Powering the Stelvio is a 2.0L direct injection turbocharged 4-cylinder. It's the same engine that powers the Giulia, making 280 horsepower and an exceptional 306 lb-ft of torque. All that torque makes the Stelvio feel spry, even at low RPM's. Despite all that power and torque, the Stelvio's relatively small displacement engine helps give the Stelvio a weight distribution that is close to the ideal 50/50 split between front and back. Power from that engine is sent to all four wheels via an 8-speed automatic. The upcoming Quadrifoglio model also uses an engine borrowed from the Giulia, a 505-horsepower 2.9L twin-turbo V6. Acceleration is good with either engine, but obviously with over 500 horsepower, the Quadrifoglio is exceptionally quick, and not just for an SUV.
The Stelvio comes in four basic trims, not including the Quadrifoglio. The base trim, simply dubbed "Stelvio AWD" comes well equipped with leather seats, a backup camera, keyless go, passive entry and a remote starting system free of cost. Other standard items on the Stelvio AWD include power, 6-way driver and passenger seats, an 8-speaker sound system with a 6.5-inch touch screen, dual rear USB ports, a front USB port, Bluetooth connectivity, a 7-inch full color display gauge cluster, a universal garage door opener, rain sensing wipers, bi-xenon headlamps and LED tail lamps and 18-inch aluminum wheels.
The Stelvio Sport AWD adds a couple of thousand dollars to the base price. In addition to the base model, the Sport comes with aluminum paddle shifters, 19-inch wheels, a sportier feeling steering wheel wrapped in leather, as well as various black exterior accents around the windows and for the roof rails.
The Stelvio Ti comes with nicer interior accoutrements than the Sport AWD, though it only costs a couple of hundred dollars more. The Ti features dark grey oak interior trimming along with a bigger 8.8-inch widescreen display for the infotainment system. Heated front seats and a heated steering wheel are included.

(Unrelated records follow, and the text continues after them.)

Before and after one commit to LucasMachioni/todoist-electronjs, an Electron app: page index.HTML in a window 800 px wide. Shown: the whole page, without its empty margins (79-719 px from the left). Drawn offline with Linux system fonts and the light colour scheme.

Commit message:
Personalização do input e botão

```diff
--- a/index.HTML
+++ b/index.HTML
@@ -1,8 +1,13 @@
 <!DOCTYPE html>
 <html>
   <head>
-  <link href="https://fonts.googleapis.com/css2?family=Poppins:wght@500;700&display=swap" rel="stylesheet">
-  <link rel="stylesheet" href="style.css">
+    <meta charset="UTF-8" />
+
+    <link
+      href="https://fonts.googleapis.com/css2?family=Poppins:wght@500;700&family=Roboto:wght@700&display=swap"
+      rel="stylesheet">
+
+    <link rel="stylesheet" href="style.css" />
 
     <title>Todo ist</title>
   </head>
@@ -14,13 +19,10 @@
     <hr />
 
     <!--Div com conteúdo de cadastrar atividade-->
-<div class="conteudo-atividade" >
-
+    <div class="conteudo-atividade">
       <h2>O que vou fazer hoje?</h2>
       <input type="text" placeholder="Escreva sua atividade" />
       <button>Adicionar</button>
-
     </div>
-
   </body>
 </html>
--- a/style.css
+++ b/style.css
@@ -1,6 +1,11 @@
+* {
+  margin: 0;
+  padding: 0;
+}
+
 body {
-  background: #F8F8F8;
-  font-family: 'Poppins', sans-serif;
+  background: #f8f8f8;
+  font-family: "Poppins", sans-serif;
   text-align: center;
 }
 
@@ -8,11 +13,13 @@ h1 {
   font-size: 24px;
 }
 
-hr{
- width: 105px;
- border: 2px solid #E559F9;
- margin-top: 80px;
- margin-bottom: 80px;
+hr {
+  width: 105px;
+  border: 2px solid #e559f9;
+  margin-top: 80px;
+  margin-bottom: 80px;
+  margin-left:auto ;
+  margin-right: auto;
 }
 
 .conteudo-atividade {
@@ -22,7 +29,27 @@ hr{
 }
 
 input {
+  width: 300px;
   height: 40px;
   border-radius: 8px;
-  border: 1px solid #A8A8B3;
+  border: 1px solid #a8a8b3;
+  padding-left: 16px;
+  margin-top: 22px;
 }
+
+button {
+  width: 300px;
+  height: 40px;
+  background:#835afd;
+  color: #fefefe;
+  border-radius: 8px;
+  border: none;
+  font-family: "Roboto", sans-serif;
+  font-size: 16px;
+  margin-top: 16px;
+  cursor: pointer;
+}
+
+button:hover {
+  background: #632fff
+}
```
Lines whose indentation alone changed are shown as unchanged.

The top of the line Ti Sport AWD combines the best of all worlds, with the exterior black accents from the Sport combined with the nicer infotainment system and heated seats. It also gets nicer 20-inch aluminum wheels.
The Quadrifoglio trim transforms the Stelvio from a sporty fun to drive SUV into a monster. Its 505 horsepower helps the Stelvio Quadrifoglio achieve a claimed top speed of 177 mph. It's not all about straight line speed though, the Quadrifoglio has massive brakes and super sticky tires; enough to achieve incredibly quick lap times if the Stelvio Quadrifoglio were to end up on a race track.
I can't think of an SUV that's more exciting to drive than the Alfa Romeo Stelvio Quadrifoglio. It's not the quickest, the fastest or even the sharpest crossover you can buy. But with its raw, raucous demeanor, the Alfa is a total thrill.
The entire Stelvio lineup gets a few notable updates for 2020, much like the ones seen in the Giulia sedan. Alfa's goal is to smooth out some of the SUV's rough spots without taking away from the Stelvio's performance-focused demeanor. And to that end, the company has mostly succeeded.
All of the Stelvio's major updates can be found inside the cabin. A new, 8.8-inch touchscreen is housed in the dashboard, running redesigned infotainment software with reconfigurable displays. Alfa Romeo says the system is quicker to respond to inputs, though it's still one of the laggiest multimedia setups I've tested in recent memory, but at least the graphics are cleaner and the menu structure is easier to navigate. Every Stelvio comes with and , as well as a WiFi hotspot, and wireless phone charging is optional. I prefer to just touch the screen to interact with Alfa's interface, but I appreciate that redundant controls are housed on the console, for folks who prefer to go that route.
The Good ~ Ferrari-sourced engine is a heart of gold ~ Fantastic chassis tuning ~ Robust suite of driver-assistance tech
The Bad ~ Interior is still sub-par for the class ~ Infotainment tech is better, but still not great ~ Questionable reliability
The Bottom Line The Alfa Romeo Stelvio Quadrifoglio gets some nicer interior bits, but it's the same little firecracker it's always been.
We don't know much about the littlest Alfa SUV, but if it looks anything like the concept, it'll at least be handsome.
He also talked about the possible revival of the Spider and GTV badges, if Alfa Romeo can eke out more market share.
There's more packed into even the base models, and you'll pay for it.
So far, this is the only one that exists.
Better performance can mean a lot of things, but we hope it means it'll be a faster little plug-in hybrid.
Fiat Chrysler Automobiles and PSA Group are no longer. Long live Stellantis.
The four-cylinder Giulia looks just as hot as its Quadrifoglio sibling.
While the Giulia might be the sharpest sedan in its class, it's a letdown in too many other ways.